You called me 30-minutes after it happened.

I would say that I was dating someone for 6-years and every time they told me who they were I wouldn’t believe them. It took me until the week that my MFA dissertation was due.

It happened way before the actual event which I think is really common.

We went to Japan to celebrate our 5-year anniversary and when we got back it had been such a horrible trip and I’d asked him when he came back if he still loved me and he said, I don’t. I decided I don’t know if that’s true and I stayed with him for 6 more months and during that time he was developing another relationship.

I was coming out of it and I was having to put up this show for my MFA and I was having to go through all these motions in order to succeed and do the thing that I came to do. I was sort of in this position and I was like, you have to do this. You have to finish this.

You come from this long legacy of women who have endured a great deal of hardship and disappointment and frustration and every time they have come out of it and they have blossomed and there is no reason that that cannot be you. I learned that there really was no reason I could not be the beautiful gem that the other women in my life were. That there was nothing wrong with me and nothing deficient. They had been through the nasty swamp that I was going through.

There has been a rediscovering of the garden that I felt was within me all this time. I’d kind of closed the gates. I was like, yeah! I’m really funny and I moved to NYC without a job and nobody came with me. I’m adventurous. I’m exceptionally brave. I can walk into most rooms and find somebody to talk to. Having come from that relationship was ridiculed a lot and discouraged and seen as a betrayal to my partner by shining brightly. It was a rediscovery that I’m bright and shiny and I’m this little beautiful, brilliant gem, and all this time I’ve been allowing it to collect dust in the corner of the closet.

I lived my life every day like it was a movie because I decided my life was a movie and I was the star. It was exciting but it was also like a huge middle finger. I think you’re like this too, I’m going to do this out of spite. You tell me I can’t do this? You tell me this is something only special really go-getters do? I’m going to go do this.

I think that a lot of being single for me was rediscovering. It was a lot of trial and error.

I had never been the sort of person who dated casually and had to pick the people I like. It was just like the one person in class who expressed interest in me and that’s who I date. I have a say now.

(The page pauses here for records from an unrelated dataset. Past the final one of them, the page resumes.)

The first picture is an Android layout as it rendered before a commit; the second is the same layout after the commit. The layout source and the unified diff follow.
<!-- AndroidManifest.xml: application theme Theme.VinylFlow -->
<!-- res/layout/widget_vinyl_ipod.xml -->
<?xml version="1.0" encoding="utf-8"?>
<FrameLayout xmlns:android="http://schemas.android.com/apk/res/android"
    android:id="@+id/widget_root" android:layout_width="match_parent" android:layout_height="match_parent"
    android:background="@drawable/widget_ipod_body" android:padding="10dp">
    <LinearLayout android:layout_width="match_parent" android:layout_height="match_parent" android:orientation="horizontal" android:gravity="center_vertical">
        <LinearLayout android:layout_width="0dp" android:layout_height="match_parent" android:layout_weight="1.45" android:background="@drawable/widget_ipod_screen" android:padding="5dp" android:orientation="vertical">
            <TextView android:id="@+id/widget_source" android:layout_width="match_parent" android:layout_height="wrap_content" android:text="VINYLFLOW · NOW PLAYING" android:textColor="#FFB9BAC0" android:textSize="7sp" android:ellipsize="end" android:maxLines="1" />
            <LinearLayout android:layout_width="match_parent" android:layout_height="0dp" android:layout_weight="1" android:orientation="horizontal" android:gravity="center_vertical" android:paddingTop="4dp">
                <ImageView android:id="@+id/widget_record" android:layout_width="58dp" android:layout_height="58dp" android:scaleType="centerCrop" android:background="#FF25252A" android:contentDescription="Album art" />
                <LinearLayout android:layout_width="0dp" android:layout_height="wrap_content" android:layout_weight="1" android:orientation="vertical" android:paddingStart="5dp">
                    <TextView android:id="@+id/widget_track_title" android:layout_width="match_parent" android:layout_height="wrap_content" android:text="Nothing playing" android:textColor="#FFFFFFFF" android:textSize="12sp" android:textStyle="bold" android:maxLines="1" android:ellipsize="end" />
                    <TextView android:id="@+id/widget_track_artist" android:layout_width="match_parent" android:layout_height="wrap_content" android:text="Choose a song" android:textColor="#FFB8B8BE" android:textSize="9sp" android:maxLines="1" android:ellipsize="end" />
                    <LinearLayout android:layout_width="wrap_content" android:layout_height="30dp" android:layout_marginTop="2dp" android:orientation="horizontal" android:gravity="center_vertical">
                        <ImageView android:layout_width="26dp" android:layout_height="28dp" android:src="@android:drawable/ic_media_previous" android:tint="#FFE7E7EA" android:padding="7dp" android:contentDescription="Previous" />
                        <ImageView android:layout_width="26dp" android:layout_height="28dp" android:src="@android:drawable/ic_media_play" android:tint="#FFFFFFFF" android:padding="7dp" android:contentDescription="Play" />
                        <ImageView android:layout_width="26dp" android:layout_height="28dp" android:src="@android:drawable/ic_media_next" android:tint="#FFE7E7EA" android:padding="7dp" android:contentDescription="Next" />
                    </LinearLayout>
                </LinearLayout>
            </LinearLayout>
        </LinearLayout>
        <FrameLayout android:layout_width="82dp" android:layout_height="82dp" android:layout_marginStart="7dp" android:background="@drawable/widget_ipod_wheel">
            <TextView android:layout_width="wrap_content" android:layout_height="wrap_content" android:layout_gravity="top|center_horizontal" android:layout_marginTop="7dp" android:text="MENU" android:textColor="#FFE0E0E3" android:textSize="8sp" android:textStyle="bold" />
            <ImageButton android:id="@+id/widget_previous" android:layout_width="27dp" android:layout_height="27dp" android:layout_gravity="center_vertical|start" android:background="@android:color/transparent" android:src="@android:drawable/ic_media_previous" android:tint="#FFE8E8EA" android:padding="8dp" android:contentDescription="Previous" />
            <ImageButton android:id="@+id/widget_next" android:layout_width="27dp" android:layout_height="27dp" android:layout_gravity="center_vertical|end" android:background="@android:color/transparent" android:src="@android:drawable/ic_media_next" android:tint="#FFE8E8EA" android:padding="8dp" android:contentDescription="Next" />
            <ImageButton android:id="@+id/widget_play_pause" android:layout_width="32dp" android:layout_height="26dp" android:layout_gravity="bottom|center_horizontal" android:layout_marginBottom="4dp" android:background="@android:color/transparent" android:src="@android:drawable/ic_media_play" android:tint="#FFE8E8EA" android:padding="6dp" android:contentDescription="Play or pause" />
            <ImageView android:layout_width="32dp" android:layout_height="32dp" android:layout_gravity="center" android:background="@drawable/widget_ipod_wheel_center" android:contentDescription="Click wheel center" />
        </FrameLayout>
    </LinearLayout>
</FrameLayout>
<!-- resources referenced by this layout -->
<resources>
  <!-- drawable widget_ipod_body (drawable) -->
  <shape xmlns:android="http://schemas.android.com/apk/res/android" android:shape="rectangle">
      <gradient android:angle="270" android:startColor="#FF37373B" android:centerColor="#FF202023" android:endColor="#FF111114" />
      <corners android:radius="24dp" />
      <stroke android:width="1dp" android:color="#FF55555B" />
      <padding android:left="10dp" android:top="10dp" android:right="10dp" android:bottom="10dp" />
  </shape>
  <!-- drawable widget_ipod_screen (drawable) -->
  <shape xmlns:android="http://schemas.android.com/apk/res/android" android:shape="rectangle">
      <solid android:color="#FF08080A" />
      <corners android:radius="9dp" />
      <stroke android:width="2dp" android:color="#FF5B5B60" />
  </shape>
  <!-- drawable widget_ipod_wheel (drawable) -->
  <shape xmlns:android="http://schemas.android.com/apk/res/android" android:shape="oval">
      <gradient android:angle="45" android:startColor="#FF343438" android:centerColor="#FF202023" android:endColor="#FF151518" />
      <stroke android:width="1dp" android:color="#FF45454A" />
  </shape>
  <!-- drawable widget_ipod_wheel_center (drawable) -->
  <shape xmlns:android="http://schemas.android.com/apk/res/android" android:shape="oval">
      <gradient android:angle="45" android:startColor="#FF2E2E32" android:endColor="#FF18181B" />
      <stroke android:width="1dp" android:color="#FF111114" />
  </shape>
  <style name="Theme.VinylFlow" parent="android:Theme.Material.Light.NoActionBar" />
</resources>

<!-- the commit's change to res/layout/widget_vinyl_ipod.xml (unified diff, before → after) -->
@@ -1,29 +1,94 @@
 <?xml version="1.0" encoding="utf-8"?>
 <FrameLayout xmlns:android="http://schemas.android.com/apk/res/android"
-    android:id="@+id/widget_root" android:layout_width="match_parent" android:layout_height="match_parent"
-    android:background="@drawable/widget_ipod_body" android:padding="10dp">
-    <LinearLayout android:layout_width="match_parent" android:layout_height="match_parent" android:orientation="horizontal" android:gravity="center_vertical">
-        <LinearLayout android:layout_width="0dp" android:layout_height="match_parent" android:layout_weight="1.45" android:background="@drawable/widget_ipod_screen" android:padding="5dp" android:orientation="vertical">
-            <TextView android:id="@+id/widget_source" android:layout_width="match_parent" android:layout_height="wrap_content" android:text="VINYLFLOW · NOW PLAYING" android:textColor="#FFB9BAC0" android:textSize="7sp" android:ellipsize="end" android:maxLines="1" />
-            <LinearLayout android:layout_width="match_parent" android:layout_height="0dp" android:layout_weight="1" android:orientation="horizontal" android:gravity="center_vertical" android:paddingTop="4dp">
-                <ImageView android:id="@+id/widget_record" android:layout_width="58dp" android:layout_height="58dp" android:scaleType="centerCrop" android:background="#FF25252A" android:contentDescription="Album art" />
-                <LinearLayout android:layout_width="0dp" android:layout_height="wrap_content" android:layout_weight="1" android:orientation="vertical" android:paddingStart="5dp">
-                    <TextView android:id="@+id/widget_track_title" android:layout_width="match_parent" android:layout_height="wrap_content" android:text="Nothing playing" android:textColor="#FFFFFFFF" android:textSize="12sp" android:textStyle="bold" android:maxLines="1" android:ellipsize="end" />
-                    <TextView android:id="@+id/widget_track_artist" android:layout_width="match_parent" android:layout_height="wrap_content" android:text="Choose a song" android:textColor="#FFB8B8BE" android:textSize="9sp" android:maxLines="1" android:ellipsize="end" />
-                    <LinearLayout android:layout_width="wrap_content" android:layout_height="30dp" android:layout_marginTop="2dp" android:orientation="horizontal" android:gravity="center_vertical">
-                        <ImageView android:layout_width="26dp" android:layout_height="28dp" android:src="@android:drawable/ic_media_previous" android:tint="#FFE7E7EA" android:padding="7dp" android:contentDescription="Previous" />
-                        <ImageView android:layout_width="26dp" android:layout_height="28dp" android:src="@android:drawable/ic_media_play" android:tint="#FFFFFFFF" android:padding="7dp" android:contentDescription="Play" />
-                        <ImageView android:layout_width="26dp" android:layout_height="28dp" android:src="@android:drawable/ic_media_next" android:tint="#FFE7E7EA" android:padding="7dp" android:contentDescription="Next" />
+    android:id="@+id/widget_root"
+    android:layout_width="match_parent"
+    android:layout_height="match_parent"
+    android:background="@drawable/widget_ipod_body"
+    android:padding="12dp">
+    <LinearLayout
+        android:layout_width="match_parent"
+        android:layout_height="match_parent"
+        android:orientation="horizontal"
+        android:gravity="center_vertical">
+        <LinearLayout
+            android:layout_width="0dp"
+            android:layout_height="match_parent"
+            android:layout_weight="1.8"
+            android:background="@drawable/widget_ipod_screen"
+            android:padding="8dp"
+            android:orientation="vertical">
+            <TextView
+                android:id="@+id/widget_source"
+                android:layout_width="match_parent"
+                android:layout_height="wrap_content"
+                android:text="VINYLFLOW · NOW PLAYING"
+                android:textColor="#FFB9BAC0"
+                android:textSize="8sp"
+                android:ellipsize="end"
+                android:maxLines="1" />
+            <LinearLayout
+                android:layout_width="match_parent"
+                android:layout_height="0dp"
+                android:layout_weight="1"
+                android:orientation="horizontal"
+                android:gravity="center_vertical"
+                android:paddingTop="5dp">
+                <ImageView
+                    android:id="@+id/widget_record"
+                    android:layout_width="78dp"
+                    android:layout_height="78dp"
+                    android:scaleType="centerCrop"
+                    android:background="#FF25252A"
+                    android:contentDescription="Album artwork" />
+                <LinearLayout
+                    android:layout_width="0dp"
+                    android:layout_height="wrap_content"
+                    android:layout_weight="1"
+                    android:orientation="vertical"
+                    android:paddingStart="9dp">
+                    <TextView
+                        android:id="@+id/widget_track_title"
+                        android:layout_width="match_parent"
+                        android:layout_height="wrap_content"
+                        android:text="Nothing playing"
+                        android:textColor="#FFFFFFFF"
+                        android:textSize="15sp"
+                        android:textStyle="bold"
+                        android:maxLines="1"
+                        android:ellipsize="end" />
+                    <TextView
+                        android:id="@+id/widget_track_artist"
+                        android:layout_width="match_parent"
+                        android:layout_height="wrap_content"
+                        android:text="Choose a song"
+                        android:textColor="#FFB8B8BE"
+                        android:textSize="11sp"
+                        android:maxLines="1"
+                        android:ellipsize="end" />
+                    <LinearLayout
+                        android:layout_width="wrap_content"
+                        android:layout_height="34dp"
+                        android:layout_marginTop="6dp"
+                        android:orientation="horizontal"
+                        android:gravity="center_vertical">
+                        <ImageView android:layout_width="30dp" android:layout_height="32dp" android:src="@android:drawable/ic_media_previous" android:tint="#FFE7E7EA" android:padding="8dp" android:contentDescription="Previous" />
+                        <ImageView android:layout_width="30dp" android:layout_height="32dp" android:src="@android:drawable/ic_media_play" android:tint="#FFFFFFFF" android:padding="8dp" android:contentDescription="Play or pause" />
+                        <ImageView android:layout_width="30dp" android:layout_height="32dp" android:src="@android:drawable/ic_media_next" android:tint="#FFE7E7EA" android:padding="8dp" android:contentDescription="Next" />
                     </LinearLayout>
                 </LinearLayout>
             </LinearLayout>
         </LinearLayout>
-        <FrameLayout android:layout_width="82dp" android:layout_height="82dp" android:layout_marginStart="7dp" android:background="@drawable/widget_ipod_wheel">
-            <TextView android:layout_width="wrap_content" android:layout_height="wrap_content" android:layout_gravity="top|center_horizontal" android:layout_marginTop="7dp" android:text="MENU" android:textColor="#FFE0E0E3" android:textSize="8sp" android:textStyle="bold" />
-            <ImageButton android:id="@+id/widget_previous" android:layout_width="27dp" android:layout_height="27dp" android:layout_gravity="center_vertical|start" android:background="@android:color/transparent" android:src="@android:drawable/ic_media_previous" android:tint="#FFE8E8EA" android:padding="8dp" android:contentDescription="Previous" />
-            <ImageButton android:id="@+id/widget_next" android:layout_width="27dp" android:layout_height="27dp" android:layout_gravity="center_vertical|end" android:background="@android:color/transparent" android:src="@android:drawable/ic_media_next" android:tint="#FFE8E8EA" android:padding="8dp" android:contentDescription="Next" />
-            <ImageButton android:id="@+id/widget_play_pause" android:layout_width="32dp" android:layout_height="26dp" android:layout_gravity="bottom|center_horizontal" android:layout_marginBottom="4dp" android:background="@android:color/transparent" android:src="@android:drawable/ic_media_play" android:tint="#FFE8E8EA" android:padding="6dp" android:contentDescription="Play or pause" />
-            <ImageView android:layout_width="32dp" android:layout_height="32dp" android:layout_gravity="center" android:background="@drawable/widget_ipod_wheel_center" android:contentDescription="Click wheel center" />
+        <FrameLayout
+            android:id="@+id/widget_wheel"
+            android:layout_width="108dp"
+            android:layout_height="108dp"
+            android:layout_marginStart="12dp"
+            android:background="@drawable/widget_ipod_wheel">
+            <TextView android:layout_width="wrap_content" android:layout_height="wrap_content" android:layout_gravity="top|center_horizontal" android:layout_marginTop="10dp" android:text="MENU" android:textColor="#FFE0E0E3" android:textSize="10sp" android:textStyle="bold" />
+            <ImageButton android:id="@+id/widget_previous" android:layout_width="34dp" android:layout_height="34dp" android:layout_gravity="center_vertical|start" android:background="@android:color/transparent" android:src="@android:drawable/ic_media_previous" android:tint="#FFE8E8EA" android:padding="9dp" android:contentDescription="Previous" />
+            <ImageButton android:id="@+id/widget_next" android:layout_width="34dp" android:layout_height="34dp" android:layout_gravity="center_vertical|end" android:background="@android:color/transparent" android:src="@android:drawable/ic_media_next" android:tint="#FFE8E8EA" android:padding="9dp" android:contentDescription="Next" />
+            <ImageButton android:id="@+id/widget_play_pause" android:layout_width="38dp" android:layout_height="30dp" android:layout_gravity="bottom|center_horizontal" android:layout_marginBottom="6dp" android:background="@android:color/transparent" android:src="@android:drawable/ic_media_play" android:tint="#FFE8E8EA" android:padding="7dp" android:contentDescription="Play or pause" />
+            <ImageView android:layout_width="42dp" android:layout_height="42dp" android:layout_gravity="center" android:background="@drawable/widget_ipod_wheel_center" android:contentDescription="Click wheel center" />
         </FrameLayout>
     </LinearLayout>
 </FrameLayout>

I found that the eggs I was attracted to and the eggs that are good for me were different and finding the people who were those two things was very difficult.

The person I’m dating now, I couldn’t see myself with them in my early 20’s because they were persistently kind and persistently understanding. Previously I was more interested in people who were mean to me and ignored me. I was like if you’re the worst person ever and I can make you love me then I’m worthy.

My chest is lighter for sure and I have a lot more confidence in how I react to other people.

I noticed that when the person I loved the most was critical of me I viewed everyone else as benign exceptionally critical. Now I think I trust that my friends love me no matter what because I trust that my partner loves me no matter what.

I think that I reacted almost typically in that I wanted to isolate myself. I wanted to be alone all of the time and heal. Kind of like a cat when they go away to die. They crawl under the couch or run away to the woods…but you’re not dying. Being with others in your pain is not only the greatest gift that you can give other people, it’s also one of the greatest gifts you can give to yourself.

Listen to what your heart is telling you.

What you are thinking and feeling, what you are noticing is real and it’s not made up and you are not crazy. There are a lot of flags that you can’t read right now. If you feel like things are not how they should be, they’re not, and you should listen to that.